Copy the data exactly. Images are to be left out.
========================================
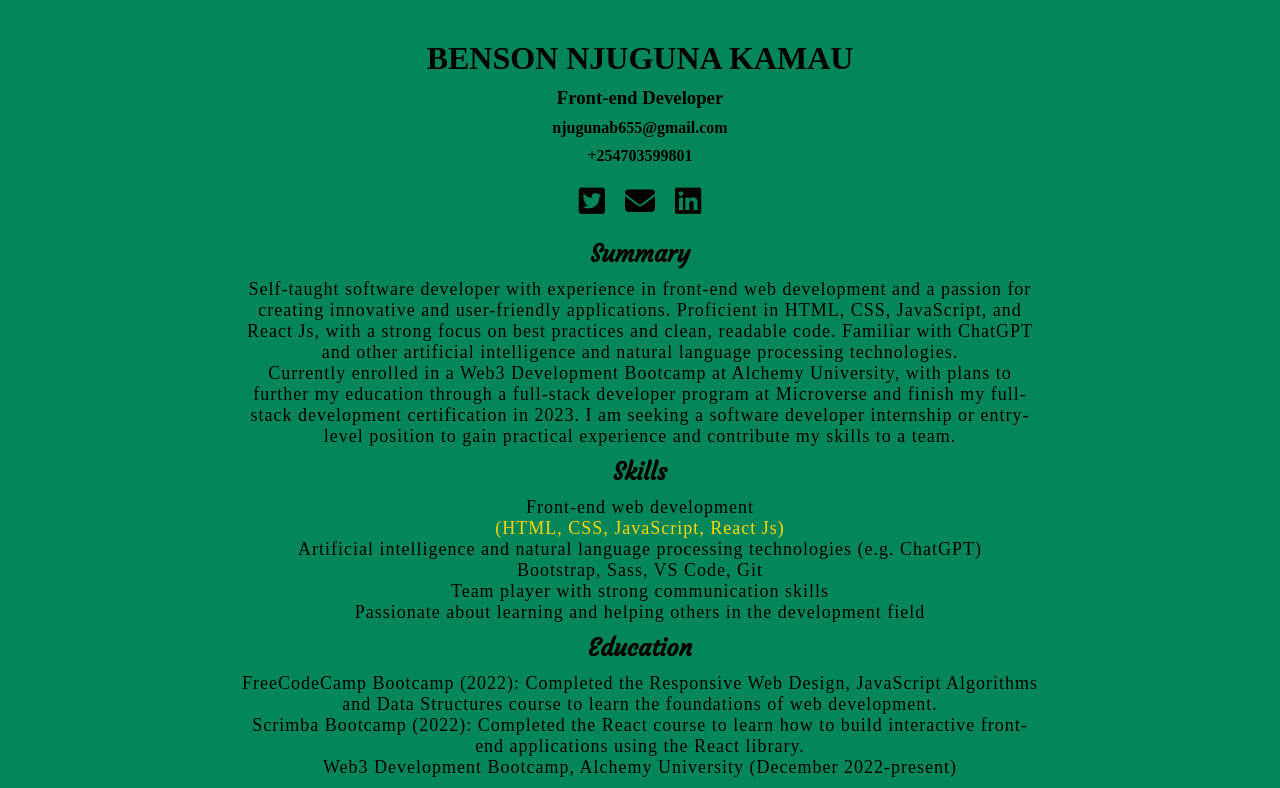
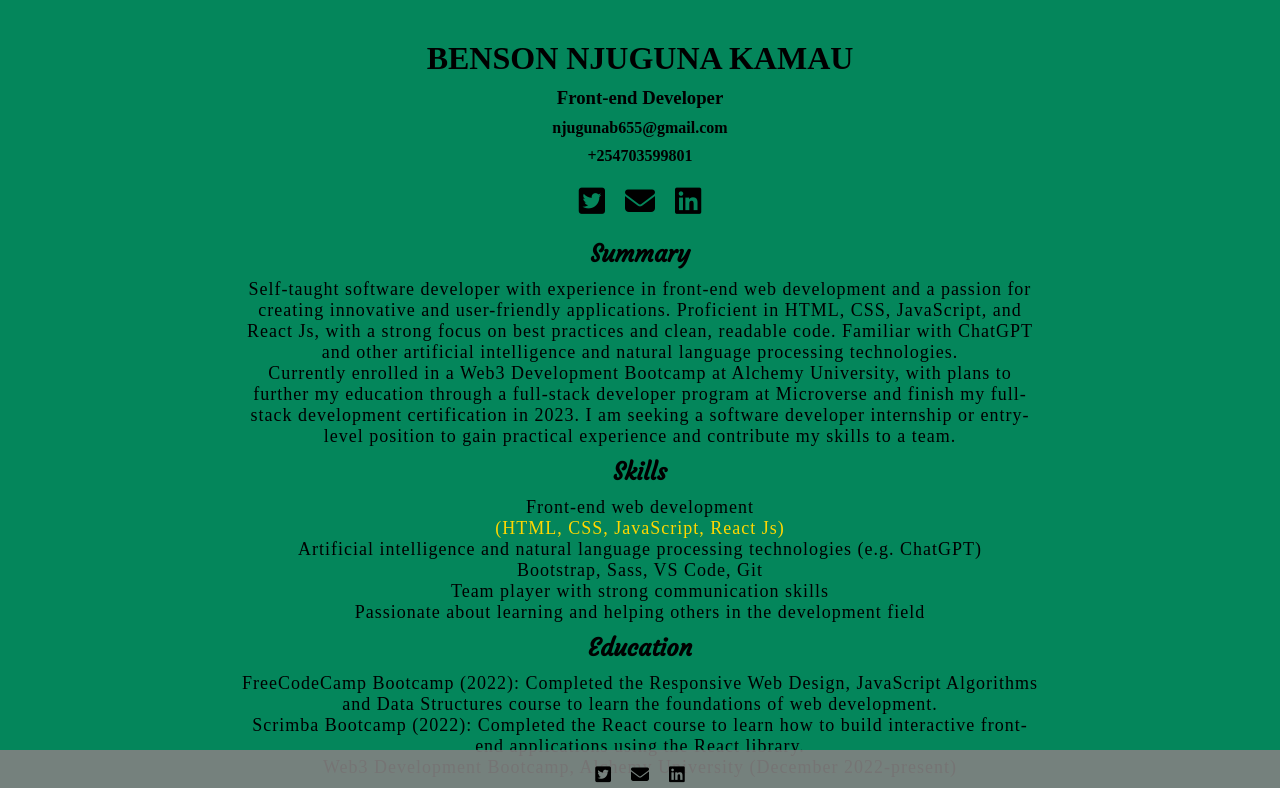
Before and after one commit to Bennyjoez/Resume, a React (Vite) app: page / in a window 1280 px wide. Shown: the top 788 px of the page. Built offline with nearby package versions, Linux system fonts and the light colour scheme.

Commit message:
Add a footer

```diff
--- a/src/index.css
+++ b/src/index.css
@@ -18,6 +18,7 @@
   text-align: center;
   max-width: 800px;
   margin: auto;
+  margin-bottom: 50px;
   padding: 20px 0px;
 }
 
@@ -57,6 +58,7 @@
   border-radius: 10px;
   font-size: 16px;
   letter-spacing: normal;
+  justify-content: space-around;
 }
 .project-tile-heading {
   font-weight: 600;
@@ -80,12 +82,26 @@
 .show {
   display: block;
 }
+.footer {
+  position: fixed;
+  background-color: rgba(130, 129, 129, 0.9);
+  width: 100%;
+  height: 50px;
+  bottom: 0;
+  display: flex;
+  justify-content: center;
+  align-items: center;
+}
+.footer a {
+  color: black;
+  font-size: 18px;
+  margin: 10px;
+}
 @media (max-width: 450px) {
   .project-tile {
     width: 80%;
     height: 150px;
     margin-bottom: 15px;
-    justify-content: center;
     padding-block: 20px;
   }
 }
```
========================================
== REPLY ==
Before and after one commit to Bennyjoez/Resume, a React (Vite) app: page / in a window 1280 px wide. Shown: the top 788 px of the page. Built offline with nearby package versions, Linux system fonts and the light colour scheme.

Commit message:
Add a footer

```diff
--- a/src/index.css
+++ b/src/index.css
@@ -18,6 +18,7 @@
   text-align: center;
   max-width: 800px;
   margin: auto;
+  margin-bottom: 50px;
   padding: 20px 0px;
 }
 
@@ -57,6 +58,7 @@
   border-radius: 10px;
   font-size: 16px;
   letter-spacing: normal;
+  justify-content: space-around;
 }
 .project-tile-heading {
   font-weight: 600;
@@ -80,12 +82,26 @@
 .show {
   display: block;
 }
+.footer {
+  position: fixed;
+  background-color: rgba(130, 129, 129, 0.9);
+  width: 100%;
+  height: 50px;
+  bottom: 0;
+  display: flex;
+  justify-content: center;
+  align-items: center;
+}
+.footer a {
+  color: black;
+  font-size: 18px;
+  margin: 10px;
+}
 @media (max-width: 450px) {
   .project-tile {
     width: 80%;
     height: 150px;
     margin-bottom: 15px;
-    justify-content: center;
     padding-block: 20px;
   }
 }
```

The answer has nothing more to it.